Publication typeGrant
Publication dateNov 18, 1975
Filing dateNov 21, 1973
Priority dateDec 4, 1972
Publication numberUS 3921019 A, US 3921019A, US-A-3921019, US3921019 A, US3921019A
InventorsKarasawa Takashi
Original AssigneeRikagaku Kenkyusho
Export CitationBiBTeX, EndNote, RefMan
External Links: USPTO, USPTO Assignment, Espacenet
Self-shielding type cyclotron
US 3921019 A
Abstract

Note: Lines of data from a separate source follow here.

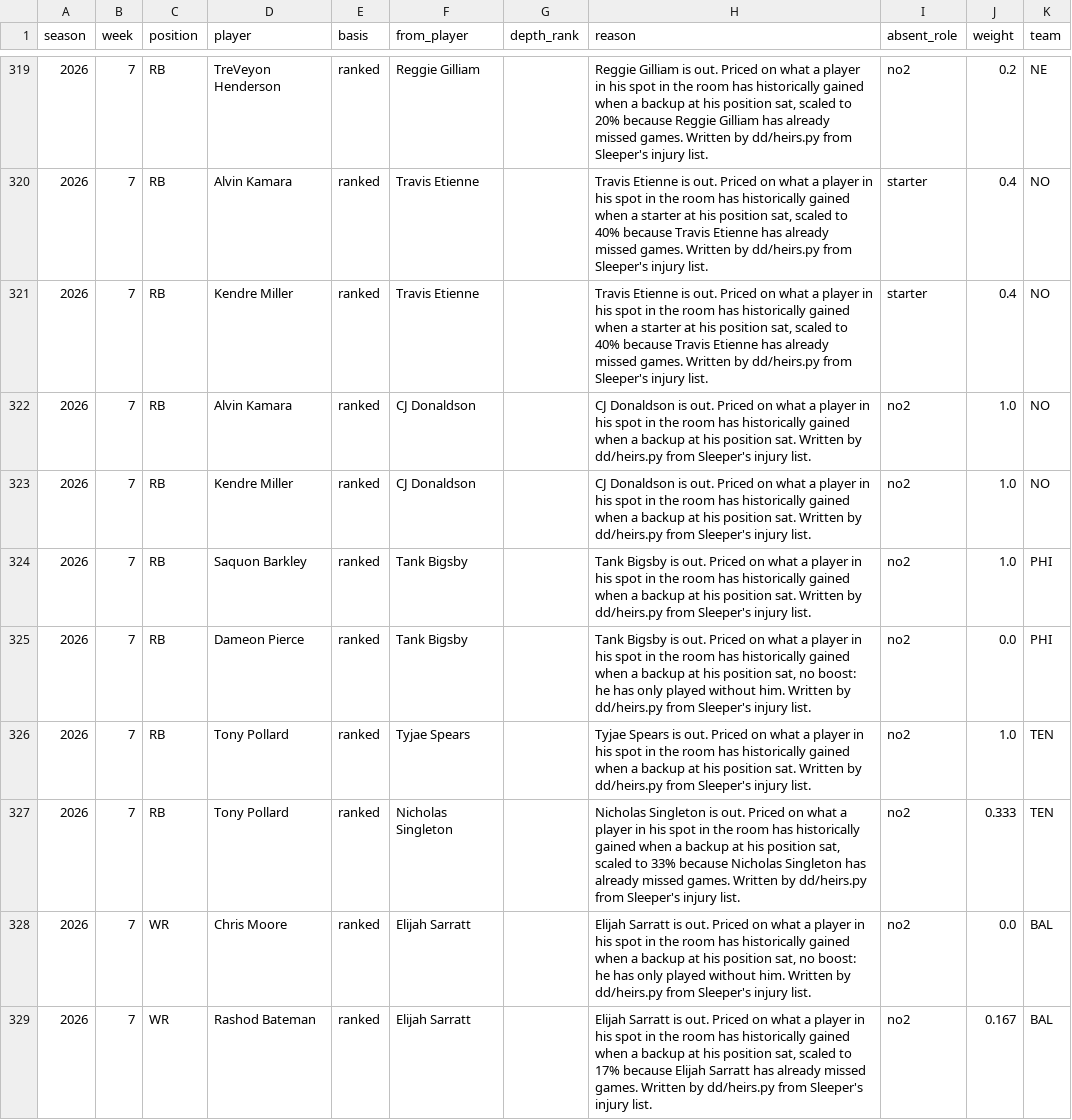
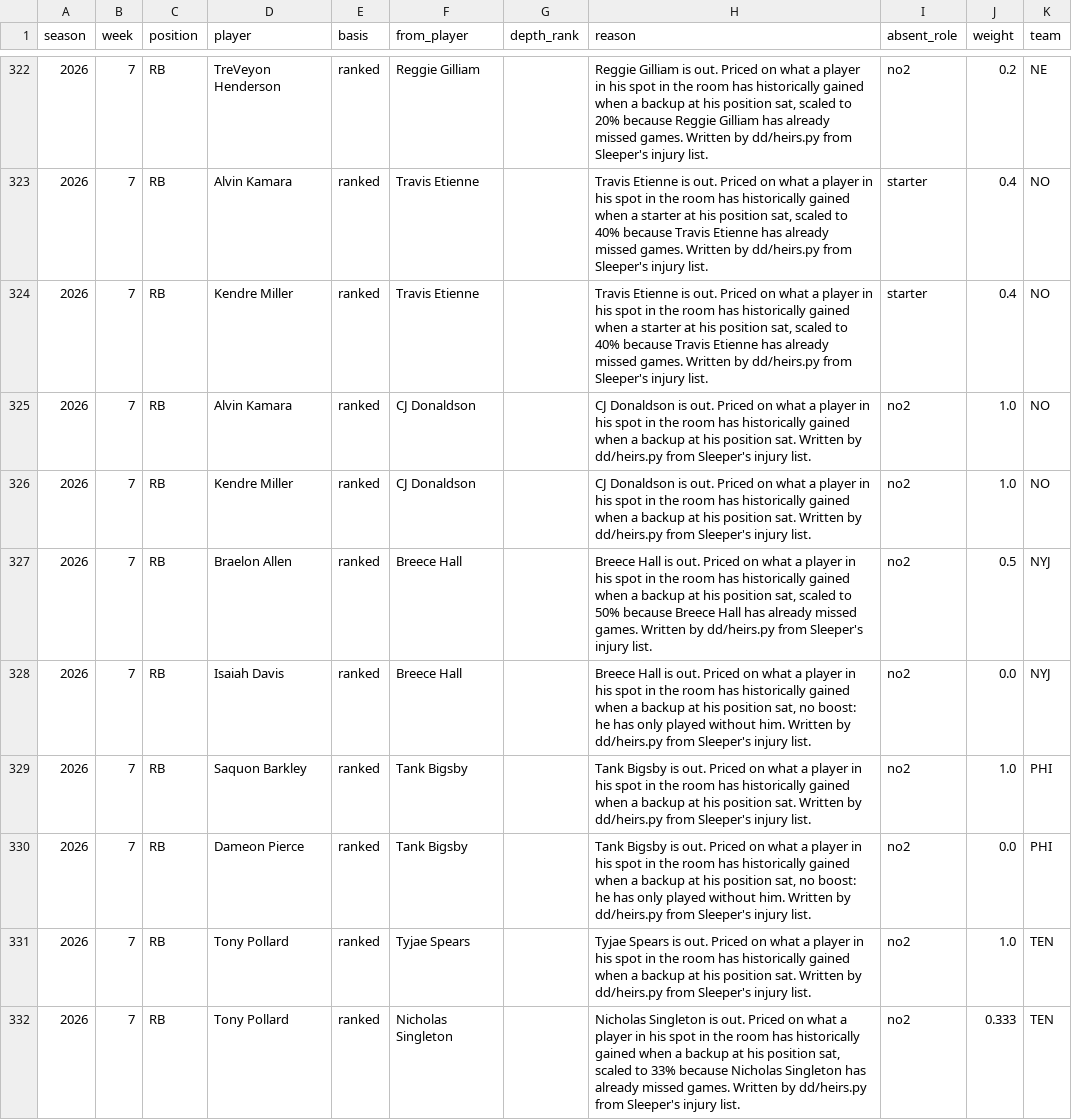
Before and after one commit to maditphillips/The-Delta-Duo, a CSV file: model/data/role.csv, drawn as a sheet; only a part is shown, gaps mark what is left out; the shorter side is filled out with more unchanged rows; the diff covers the shown part only.

```diff
--- a/model/data/role.csv
+++ b/model/data/role.csv
@@ -323,2 +326,4 @@ season,week,position,player,basis,from_player,depth_rank,reason,absent_role,weig
 2026,7,RB,Kendre Miller,ranked,CJ Donaldson,,CJ Donaldson is out. Priced on what a player in his spot in the room has historically gained when a backup at his position sat. Written by dd/heirs.py from Sleeper's injury list.,no2,1.0,NO
+2026,7,RB,Braelon Allen,ranked,Breece Hall,,"Breece Hall is out. Priced on what a player in his spot in the room has historically gained when a backup at his position sat, scaled to 50% because Breece Hall has already missed games. Written by dd/heirs.py from Sleeper's injury list.",no2,0.5,NYJ
+2026,7,RB,Isaiah Davis,ranked,Breece Hall,,"Breece Hall is out. Priced on what a player in his spot in the room has historically gained when a backup at his position sat, no boost: he has only played without him. Written by dd/heirs.py from Sleeper's injury list.",no2,0.0,NYJ
 2026,7,RB,Saquon Barkley,ranked,Tank Bigsby,,Tank Bigsby is out. Priced on what a player in his spot in the room has historically gained when a backup at his position sat. Written by dd/heirs.py from Sleeper's injury list.,no2,1.0,PHI
```
Also changed, not shown: 7 added rows and 4 edited cells elsewhere in this file, model/outputs/2026/week-07/rb_half_ppr.csv, model/outputs/2026/week-07/rb_half_ppr_pool.csv, 6 other files.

Disclosed is a self-shielding type cyclotron which makes it unnecessary to enclose the cyclotron by an extra shielding structure to protect personnel or equipment from radiation injury or damage.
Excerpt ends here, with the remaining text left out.